In the first category, we have Dameetree, Malla-Ki, and Playtoh for the boys (Dmitri, Malachi, and Plato respectively), and Alaygrah, Sheelyah, and Tateeahna for the girls (Allegra, Shelia, and Tatianna). Sure, if you name your child "Bouvier" there's going to be confusion (avoid that with the lovely Booveeay), but how many people have trouble with Monique (Moneek) or Dana (Dayna, which isn't too bad as a name itself except for the implication that Dana is a horribly difficult name to figure out)?
The entire reason I picked up this book was because of this last list, names for children of lesbians and gays. Surely, I thought, there must be some rationalization, some sort of explanation. Perhaps these are the names of people dominant in the history of gay rights, or current activists, or it turns out that Alex actually means "likes to kiss other boys" or something.
I have no idea where this list came from. There's no explanation, it might as well be "names of people who checked out this library book before I did" or "list of people whose favorite color is puce." Because I don't know about Bevan and Noel, but Spencer, Ethan, and the aforementioned Alex are fairly wide-reaching. And maybe I don't know that many Glorias, Annabelles, and Ramonas, but I'm pretty sure that the many Ambers and Jessicas I've met don't all have same-sex parents.
I keep looking at this thinking, surely there is some semblance of reason in here. Surely there is invisible ink explaining this. And there's not. And it's hilarious.
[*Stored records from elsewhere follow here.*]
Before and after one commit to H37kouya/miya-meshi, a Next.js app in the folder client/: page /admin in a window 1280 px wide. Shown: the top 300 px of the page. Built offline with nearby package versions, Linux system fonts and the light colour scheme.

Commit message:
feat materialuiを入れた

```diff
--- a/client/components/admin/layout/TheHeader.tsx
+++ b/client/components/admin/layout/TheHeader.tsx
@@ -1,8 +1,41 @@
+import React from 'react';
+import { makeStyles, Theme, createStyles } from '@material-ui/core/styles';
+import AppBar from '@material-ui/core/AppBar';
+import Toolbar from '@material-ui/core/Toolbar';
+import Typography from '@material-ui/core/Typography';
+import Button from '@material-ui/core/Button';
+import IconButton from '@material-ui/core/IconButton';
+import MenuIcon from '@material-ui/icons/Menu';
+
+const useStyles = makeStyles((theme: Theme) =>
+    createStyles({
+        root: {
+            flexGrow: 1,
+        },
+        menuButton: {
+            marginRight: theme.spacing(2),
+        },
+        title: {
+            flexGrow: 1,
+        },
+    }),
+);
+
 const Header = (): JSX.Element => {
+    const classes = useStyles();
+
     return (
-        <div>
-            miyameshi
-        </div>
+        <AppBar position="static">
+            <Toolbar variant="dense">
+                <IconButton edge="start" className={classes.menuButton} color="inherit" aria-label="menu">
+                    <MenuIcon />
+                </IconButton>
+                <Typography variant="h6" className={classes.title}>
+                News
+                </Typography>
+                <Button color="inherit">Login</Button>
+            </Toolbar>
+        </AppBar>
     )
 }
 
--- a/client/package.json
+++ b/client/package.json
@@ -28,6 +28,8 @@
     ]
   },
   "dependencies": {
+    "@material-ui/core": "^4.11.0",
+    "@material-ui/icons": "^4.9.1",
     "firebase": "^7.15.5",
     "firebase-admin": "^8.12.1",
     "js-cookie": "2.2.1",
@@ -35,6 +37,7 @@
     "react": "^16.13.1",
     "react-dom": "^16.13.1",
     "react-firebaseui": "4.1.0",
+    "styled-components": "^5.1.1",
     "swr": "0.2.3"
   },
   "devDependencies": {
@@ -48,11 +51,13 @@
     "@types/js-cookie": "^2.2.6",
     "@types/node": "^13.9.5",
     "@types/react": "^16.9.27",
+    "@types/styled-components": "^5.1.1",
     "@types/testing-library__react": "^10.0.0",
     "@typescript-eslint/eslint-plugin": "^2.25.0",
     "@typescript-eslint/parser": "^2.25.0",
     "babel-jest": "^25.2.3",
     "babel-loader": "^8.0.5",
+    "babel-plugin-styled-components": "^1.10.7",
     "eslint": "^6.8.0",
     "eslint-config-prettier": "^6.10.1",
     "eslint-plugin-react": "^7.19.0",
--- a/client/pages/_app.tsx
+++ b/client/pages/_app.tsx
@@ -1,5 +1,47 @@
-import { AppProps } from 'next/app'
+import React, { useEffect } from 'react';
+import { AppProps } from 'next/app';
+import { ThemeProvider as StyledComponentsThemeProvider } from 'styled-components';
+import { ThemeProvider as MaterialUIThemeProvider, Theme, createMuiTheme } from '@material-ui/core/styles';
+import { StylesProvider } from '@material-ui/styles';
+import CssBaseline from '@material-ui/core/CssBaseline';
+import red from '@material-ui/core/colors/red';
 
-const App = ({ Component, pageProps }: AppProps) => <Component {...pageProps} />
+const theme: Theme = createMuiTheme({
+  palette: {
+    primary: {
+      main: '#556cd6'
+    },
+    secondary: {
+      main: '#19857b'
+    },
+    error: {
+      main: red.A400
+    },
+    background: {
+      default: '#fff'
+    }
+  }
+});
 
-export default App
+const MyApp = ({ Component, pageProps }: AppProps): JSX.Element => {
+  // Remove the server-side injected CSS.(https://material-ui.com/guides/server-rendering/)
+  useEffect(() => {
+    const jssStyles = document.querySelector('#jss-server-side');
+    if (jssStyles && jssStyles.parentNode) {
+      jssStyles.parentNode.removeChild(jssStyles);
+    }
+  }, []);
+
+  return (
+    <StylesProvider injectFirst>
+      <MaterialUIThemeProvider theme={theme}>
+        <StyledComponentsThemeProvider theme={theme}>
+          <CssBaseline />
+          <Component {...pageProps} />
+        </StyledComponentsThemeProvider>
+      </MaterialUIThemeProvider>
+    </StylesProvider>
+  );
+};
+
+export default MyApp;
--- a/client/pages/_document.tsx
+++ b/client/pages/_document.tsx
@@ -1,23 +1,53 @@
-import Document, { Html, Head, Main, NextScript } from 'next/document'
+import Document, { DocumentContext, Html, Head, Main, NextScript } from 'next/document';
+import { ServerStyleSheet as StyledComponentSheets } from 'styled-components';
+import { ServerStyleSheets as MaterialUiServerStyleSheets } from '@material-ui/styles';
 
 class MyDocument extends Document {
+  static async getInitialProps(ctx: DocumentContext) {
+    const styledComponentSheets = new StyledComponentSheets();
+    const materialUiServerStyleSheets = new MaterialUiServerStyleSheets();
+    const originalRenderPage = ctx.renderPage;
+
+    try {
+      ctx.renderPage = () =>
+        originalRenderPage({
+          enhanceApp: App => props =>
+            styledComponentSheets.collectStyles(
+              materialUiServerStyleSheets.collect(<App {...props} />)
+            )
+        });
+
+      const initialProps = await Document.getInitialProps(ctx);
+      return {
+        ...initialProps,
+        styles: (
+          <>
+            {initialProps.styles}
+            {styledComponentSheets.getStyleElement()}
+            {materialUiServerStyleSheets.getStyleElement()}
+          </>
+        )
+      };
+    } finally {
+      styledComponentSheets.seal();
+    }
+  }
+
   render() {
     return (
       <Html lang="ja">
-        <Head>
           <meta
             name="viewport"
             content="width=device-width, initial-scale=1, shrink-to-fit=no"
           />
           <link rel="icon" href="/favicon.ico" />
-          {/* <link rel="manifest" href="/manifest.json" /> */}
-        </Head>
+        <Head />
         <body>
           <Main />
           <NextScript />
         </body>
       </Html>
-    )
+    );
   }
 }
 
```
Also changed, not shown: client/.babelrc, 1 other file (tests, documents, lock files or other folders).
Part III, We Finally Reach the Name Listings: Meashley, Yu-crazy
Part I, An Introduction: Just in Case You Wanted You Child to Have a Death-Row Name